-------- Study material

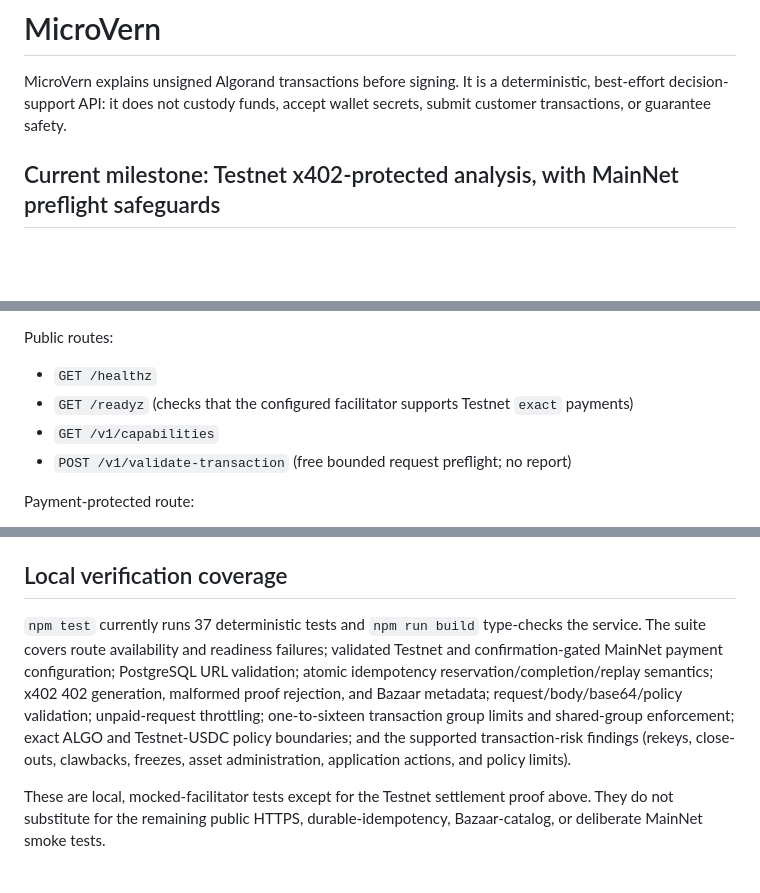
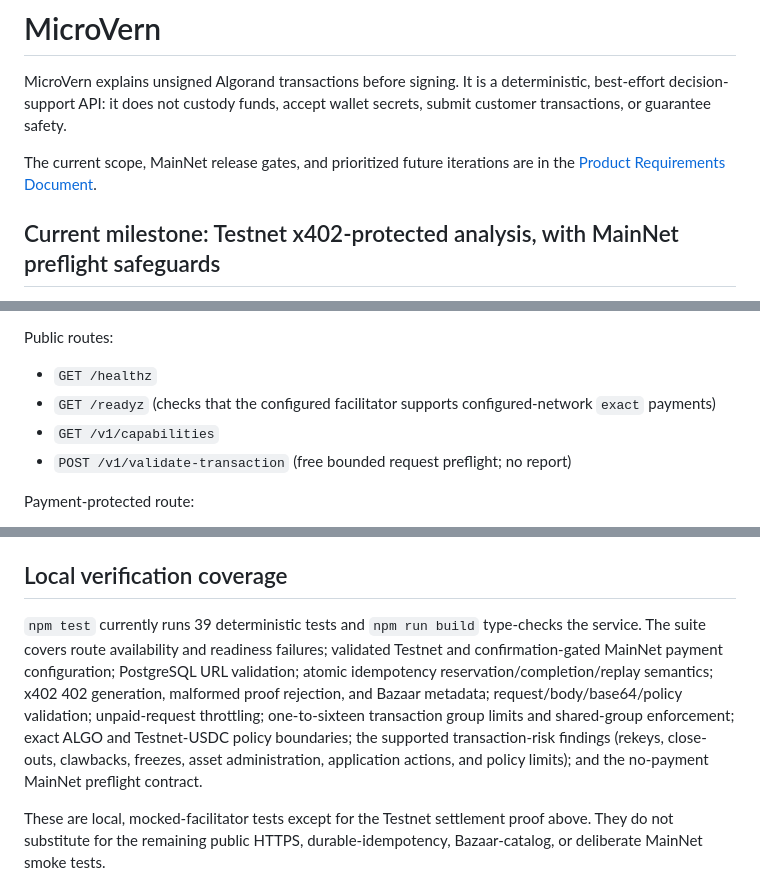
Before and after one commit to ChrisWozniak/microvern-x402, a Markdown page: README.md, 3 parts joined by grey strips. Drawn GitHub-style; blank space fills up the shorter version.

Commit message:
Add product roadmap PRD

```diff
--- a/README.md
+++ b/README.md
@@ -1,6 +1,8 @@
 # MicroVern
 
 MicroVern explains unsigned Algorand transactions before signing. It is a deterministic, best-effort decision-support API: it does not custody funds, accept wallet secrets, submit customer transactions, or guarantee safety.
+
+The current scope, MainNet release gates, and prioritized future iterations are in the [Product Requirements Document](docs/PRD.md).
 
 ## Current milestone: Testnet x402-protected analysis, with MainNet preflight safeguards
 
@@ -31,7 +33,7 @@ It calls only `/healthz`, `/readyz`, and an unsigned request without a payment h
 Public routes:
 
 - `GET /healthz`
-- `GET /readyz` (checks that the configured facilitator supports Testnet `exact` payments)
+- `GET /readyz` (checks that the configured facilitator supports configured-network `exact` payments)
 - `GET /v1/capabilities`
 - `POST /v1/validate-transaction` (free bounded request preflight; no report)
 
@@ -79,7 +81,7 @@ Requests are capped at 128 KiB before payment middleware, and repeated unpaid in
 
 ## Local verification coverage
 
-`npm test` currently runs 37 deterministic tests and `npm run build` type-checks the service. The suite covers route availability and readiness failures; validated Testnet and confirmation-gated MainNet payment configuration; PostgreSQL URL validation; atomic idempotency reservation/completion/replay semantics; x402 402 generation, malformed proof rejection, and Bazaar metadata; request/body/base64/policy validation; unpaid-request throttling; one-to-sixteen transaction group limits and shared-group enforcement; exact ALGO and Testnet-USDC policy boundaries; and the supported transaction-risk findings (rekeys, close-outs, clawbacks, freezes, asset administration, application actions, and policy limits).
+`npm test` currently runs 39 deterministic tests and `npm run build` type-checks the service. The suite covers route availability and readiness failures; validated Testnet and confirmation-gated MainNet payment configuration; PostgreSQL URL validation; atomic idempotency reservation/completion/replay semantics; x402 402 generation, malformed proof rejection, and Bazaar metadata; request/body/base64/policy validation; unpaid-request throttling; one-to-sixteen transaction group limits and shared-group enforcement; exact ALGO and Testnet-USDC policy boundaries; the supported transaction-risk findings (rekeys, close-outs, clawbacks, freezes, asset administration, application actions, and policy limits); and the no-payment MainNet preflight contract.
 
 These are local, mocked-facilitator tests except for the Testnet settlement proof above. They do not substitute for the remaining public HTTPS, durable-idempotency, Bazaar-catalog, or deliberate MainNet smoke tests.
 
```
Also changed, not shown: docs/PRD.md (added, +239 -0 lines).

----------------

— Exercise prompt —
Please set down the data above exactly as given, leaving every picture out.

— Solution —
Before and after one commit to ChrisWozniak/microvern-x402, a Markdown page: README.md, 3 parts joined by grey strips. Drawn GitHub-style; blank space fills up the shorter version.

Commit message:
Add product roadmap PRD

```diff
--- a/README.md
+++ b/README.md
@@ -1,6 +1,8 @@
 # MicroVern
 
 MicroVern explains unsigned Algorand transactions before signing. It is a deterministic, best-effort decision-support API: it does not custody funds, accept wallet secrets, submit customer transactions, or guarantee safety.
+
+The current scope, MainNet release gates, and prioritized future iterations are in the [Product Requirements Document](docs/PRD.md).
 
 ## Current milestone: Testnet x402-protected analysis, with MainNet preflight safeguards
 
@@ -31,7 +33,7 @@ It calls only `/healthz`, `/readyz`, and an unsigned request without a payment h
 Public routes:
 
 - `GET /healthz`
-- `GET /readyz` (checks that the configured facilitator supports Testnet `exact` payments)
+- `GET /readyz` (checks that the configured facilitator supports configured-network `exact` payments)
 - `GET /v1/capabilities`
 - `POST /v1/validate-transaction` (free bounded request preflight; no report)
 
@@ -79,7 +81,7 @@ Requests are capped at 128 KiB before payment middleware, and repeated unpaid in
 
 ## Local verification coverage
 
-`npm test` currently runs 37 deterministic tests and `npm run build` type-checks the service. The suite covers route availability and readiness failures; validated Testnet and confirmation-gated MainNet payment configuration; PostgreSQL URL validation; atomic idempotency reservation/completion/replay semantics; x402 402 generation, malformed proof rejection, and Bazaar metadata; request/body/base64/policy validation; unpaid-request throttling; one-to-sixteen transaction group limits and shared-group enforcement; exact ALGO and Testnet-USDC policy boundaries; and the supported transaction-risk findings (rekeys, close-outs, clawbacks, freezes, asset administration, application actions, and policy limits).
+`npm test` currently runs 39 deterministic tests and `npm run build` type-checks the service. The suite covers route availability and readiness failures; validated Testnet and confirmation-gated MainNet payment configuration; PostgreSQL URL validation; atomic idempotency reservation/completion/replay semantics; x402 402 generation, malformed proof rejection, and Bazaar metadata; request/body/base64/policy validation; unpaid-request throttling; one-to-sixteen transaction group limits and shared-group enforcement; exact ALGO and Testnet-USDC policy boundaries; the supported transaction-risk findings (rekeys, close-outs, clawbacks, freezes, asset administration, application actions, and policy limits); and the no-payment MainNet preflight contract.
 
 These are local, mocked-facilitator tests except for the Testnet settlement proof above. They do not substitute for the remaining public HTTPS, durable-idempotency, Bazaar-catalog, or deliberate MainNet smoke tests.
 
```
Also changed, not shown: docs/PRD.md (added, +239 -0 lines).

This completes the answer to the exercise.